### Task description
Scan the data below and pick out the lines containing the word "variant".

### Given data
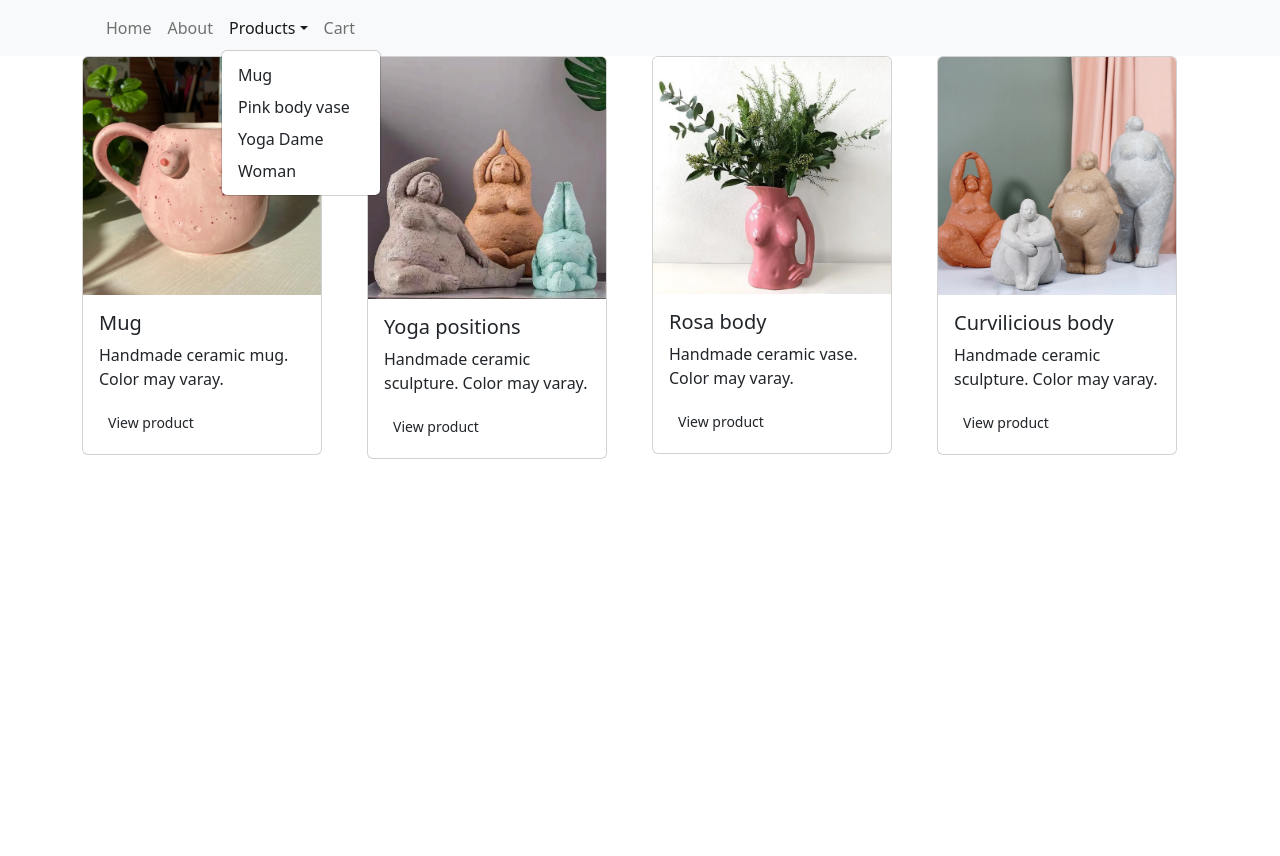
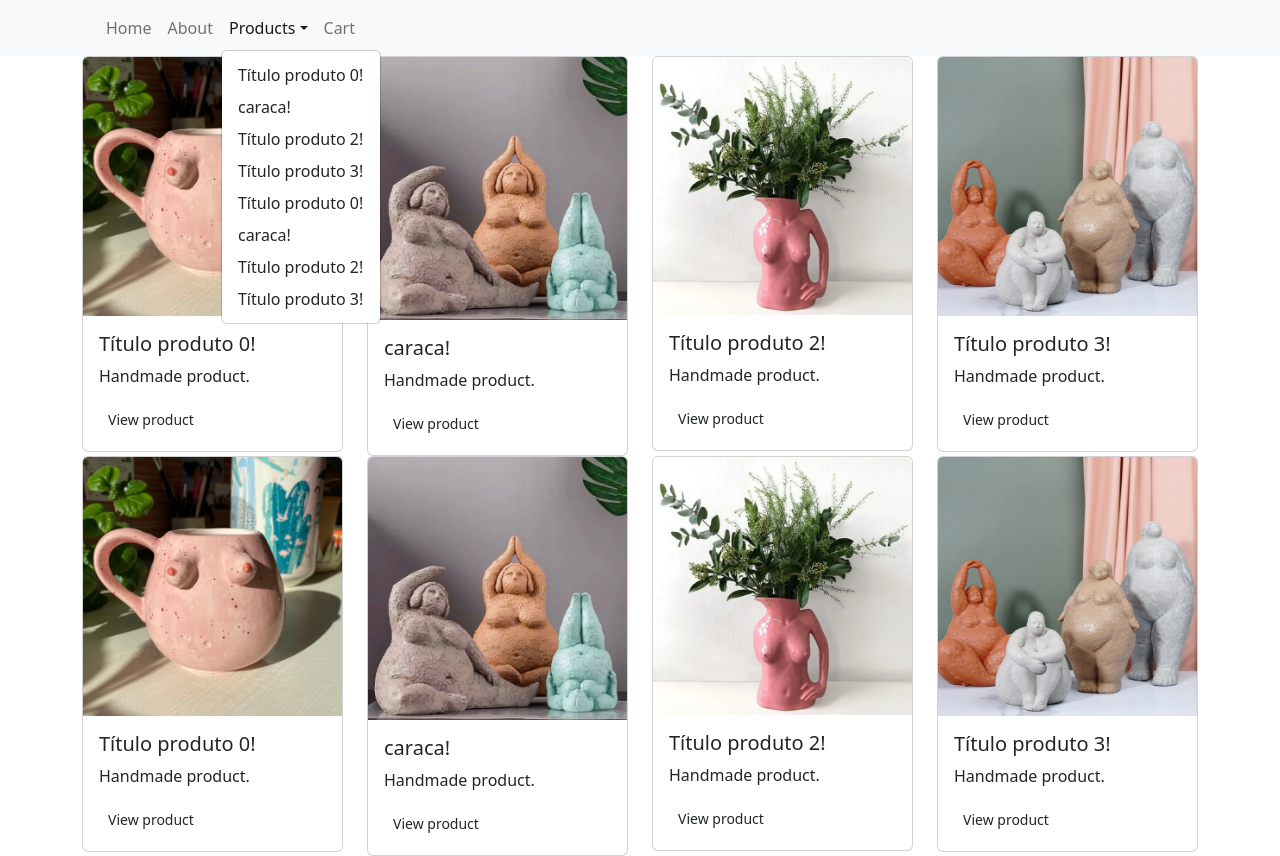
Before and after one commit to CamilaFenzl/next.js-ecommerce, a Next.js app: page / in a window 1280 px wide. Both pictures are taken after a click on the button "Products". Before the commit the page ends 800 px from the top, so only its background shows below. Built offline with nearby package versions, Linux system fonts and the light colour scheme.

Commit message:
Optimizing code

```diff
--- a/app/navigation/navigation.jsx
+++ b/app/navigation/navigation.jsx
@@ -1,34 +1,33 @@
 import Link from 'next/link';
 import { Container, Nav, NavDropdown, Navbar } from 'react-bootstrap';
 import React from 'react';
+import { products } from '../products';
 export default function Navigation() {
   return (
-    <>
+    <header>
       <Navbar bg="light" expand="lg">
         <Container>
-          <Navbar.Brand href="#home"></Navbar.Brand>
+          <Navbar.Brand href="/"></Navbar.Brand>
           <Navbar.Toggle aria-controls="basic-navbar-nav" />
           <Navbar.Collapse id="basic-navbar-nav">
             <Nav className="me-auto">
-              <Nav.Link as={Link} href="/">
+              <Nav.Link as={Link} href="/" data-test-id="products-link">
                 Home
               </Nav.Link>
               <Nav.Link as={Link} href="/about">
                 About
               </Nav.Link>
               <NavDropdown title="Products" id="basic-nav-dropdown">
-                <NavDropdown.Item as={Link} href="/products/0">
-                  Mug
-                </NavDropdown.Item>
-                <NavDropdown.Item as={Link} href="/products/1">
-                  Pink body vase
-                </NavDropdown.Item>
-                <NavDropdown.Item as={Link} href="/products/2">
-                  Yoga Dame
-                </NavDropdown.Item>
-                <NavDropdown.Item as={Link} href="/products/3">
-                  Woman
-                </NavDropdown.Item>
+                {products.map((product) => {
+                  return (
+                    <NavDropdown.Item
+                      as={Link}
+                      href={`/products/${product.id}`}
+                    >
+                      {product.name}
+                    </NavDropdown.Item>
+                  );
+                })}
               </NavDropdown>
               <Nav.Link as={Link} href="/cart">
                 Cart
@@ -37,6 +36,6 @@ export default function Navigation() {
           </Navbar.Collapse>
         </Container>
       </Navbar>
-    </>
+    </header>
   );
 }
--- /dev/null
+++ b/app/products.js
@@ -0,0 +1,58 @@
+export const products = [
+  {
+    id: 0,
+    imgSrc: '/boobs.jpg',
+    name: 'Título produto 0!',
+    price: 10,
+    description: 'Handmade product.',
+  },
+  {
+    id: 1,
+    imgSrc: '/yogadame.jpg',
+    name: 'caraca!',
+    price: 20,
+    description: 'Handmade product.',
+  },
+  {
+    id: 2,
+    imgSrc: '/rosabody.jpg',
+    name: 'Título produto 2!',
+    price: 30,
+    description: 'Handmade product.',
+  },
+  {
+    id: 3,
+    imgSrc: '/plussizewoman.jpg',
+    name: 'Título produto 3!',
+    price: 40,
+    description: 'Handmade product.',
+  },
+  {
+    id: 0,
+    imgSrc: '/boobs.jpg',
+    name: 'Título produto 0!',
+    price: 10,
+    description: 'Handmade product.',
+  },
+  {
+    id: 1,
+    imgSrc: '/yogadame.jpg',
+    name: 'caraca!',
+    price: 20,
+    description: 'Handmade product.',
+  },
+  {
+    id: 2,
+    imgSrc: '/rosabody.jpg',
+    name: 'Título produto 2!',
+    price: 30,
+    description: 'Handmade product.',
+  },
+  {
+    id: 3,
+    imgSrc: '/plussizewoman.jpg',
+    name: 'Título produto 3!',
+    price: 40,
+    description: 'Handmade product.',
+  },
+];
--- a/pages/cart/index.js
+++ b/pages/cart/index.js
@@ -14,7 +14,7 @@ export default function Page() {
             <ul>
               {Object.keys(currentCartCookie).map((key) => {
                 return (
-                  <li>
+                  <li data-test-id={`cart-product-${key}`}>
                     <strong>Product id: {key}</strong> |
                     <span> Quantity: {currentCartCookie[key]}</span>
                   </li>
--- a/pages/index.js
+++ b/pages/index.js
@@ -8,17 +8,28 @@ import {
   Image,
   Row,
 } from 'react-bootstrap';
+import { products } from '../app/products';
 export default function Page() {
   return (
     <Container>
       <Row>
-        <Col>
-          <Card style={{ width: '15rem' }}>
-            <Card.Img variant="top" src="/boobs.jpg" alt="mug" fluid />
+        {products.map((product) => {
+          return (
+            <Col sm={6} md={3}>
+              <Card>
+                <Card.Img
+                  variant="top"
+                  src={product.imgSrc}
+                  alt={`product ${product.name}`}
+                  fluid
+                />
                 <Card.Body>
-              <Card.Title>Mug</Card.Title>
-              <Card.Text>Handmade ceramic mug. Color may varay.</Card.Text>
-              <Link href="/products/0">
+                  <Card.Title>{product.name}</Card.Title>
+                  <Card.Text>{product.description}</Card.Text>
+                  <Link
+                    href={`/products/${product.id}`}
+                    data-test-id={`product-${product.id}`}
+                  >
                     <Button variant="color" size="sm">
                       View product
                     </Button>
@@ -26,58 +37,8 @@ export default function Page() {
                 </Card.Body>
               </Card>
             </Col>
-        <Col>
-          <Card style={{ width: '15rem' }}>
-            <Card.Img variant="top" src="/yogadame.jpg" alt="sculpture" fluid />
-            <Card.Body>
-              <Card.Title>Yoga positions</Card.Title>
-              <Card.Text>
-                Handmade ceramic sculpture. Color may varay.
-              </Card.Text>
-              <Link href="/products/1">
-                <Button variant="color" size="sm">
-                  View product
-                </Button>
-              </Link>
-            </Card.Body>
-          </Card>
-        </Col>
-        <Col>
-          <Card style={{ width: '15rem' }}>
-            <Card.Img variant="top" src="/rosabody.jpg" alt="vase" fluid />
-            <Card.Body>
-              <Card.Title>Rosa body</Card.Title>
-              <Card.Text>Handmade ceramic vase. Color may varay.</Card.Text>
-              <Link href="/products/2">
-                <Button variant="color" size="sm">
-                  View product
-                </Button>
-              </Link>
-            </Card.Body>
-          </Card>
-        </Col>
-
-        <Col>
-          <Card style={{ width: '15rem' }}>
-            <Card.Img
-              variant="top"
-              src="/plussizewoman.jpg"
-              alt="esculpture"
-              fluid
-            />
-            <Card.Body>
-              <Card.Title>Curvilicious body</Card.Title>
-              <Card.Text>
-                Handmade ceramic sculpture. Color may varay.
-              </Card.Text>
-              <Link href="/products/3">
-                <Button variant="color" size="sm">
-                  View product
-                </Button>
-              </Link>
-            </Card.Body>
-          </Card>
-        </Col>
+          );
+        })}
       </Row>
     </Container>
   );
--- /dev/null
+++ b/pages/products/products.scss
@@ -0,0 +1,3 @@
+.product-controls input {
+  max-width: 4rem;
+}
```
Also changed, not shown: pages/products/[id].js (+36 -42 lines), pages/cart/cart.scss (added), public/boobsvase.jpg (deleted). Lines whose indentation alone changed are shown as unchanged.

### Reply to the task
-            <Card.Img variant="top" src="/boobs.jpg" alt="mug" fluid />
+                  variant="top"
                     <Button variant="color" size="sm">
-            <Card.Img variant="top" src="/yogadame.jpg" alt="sculpture" fluid />
-                <Button variant="color" size="sm">
-            <Card.Img variant="top" src="/rosabody.jpg" alt="vase" fluid />
-                <Button variant="color" size="sm">
-              variant="top"
-                <Button variant="color" size="sm">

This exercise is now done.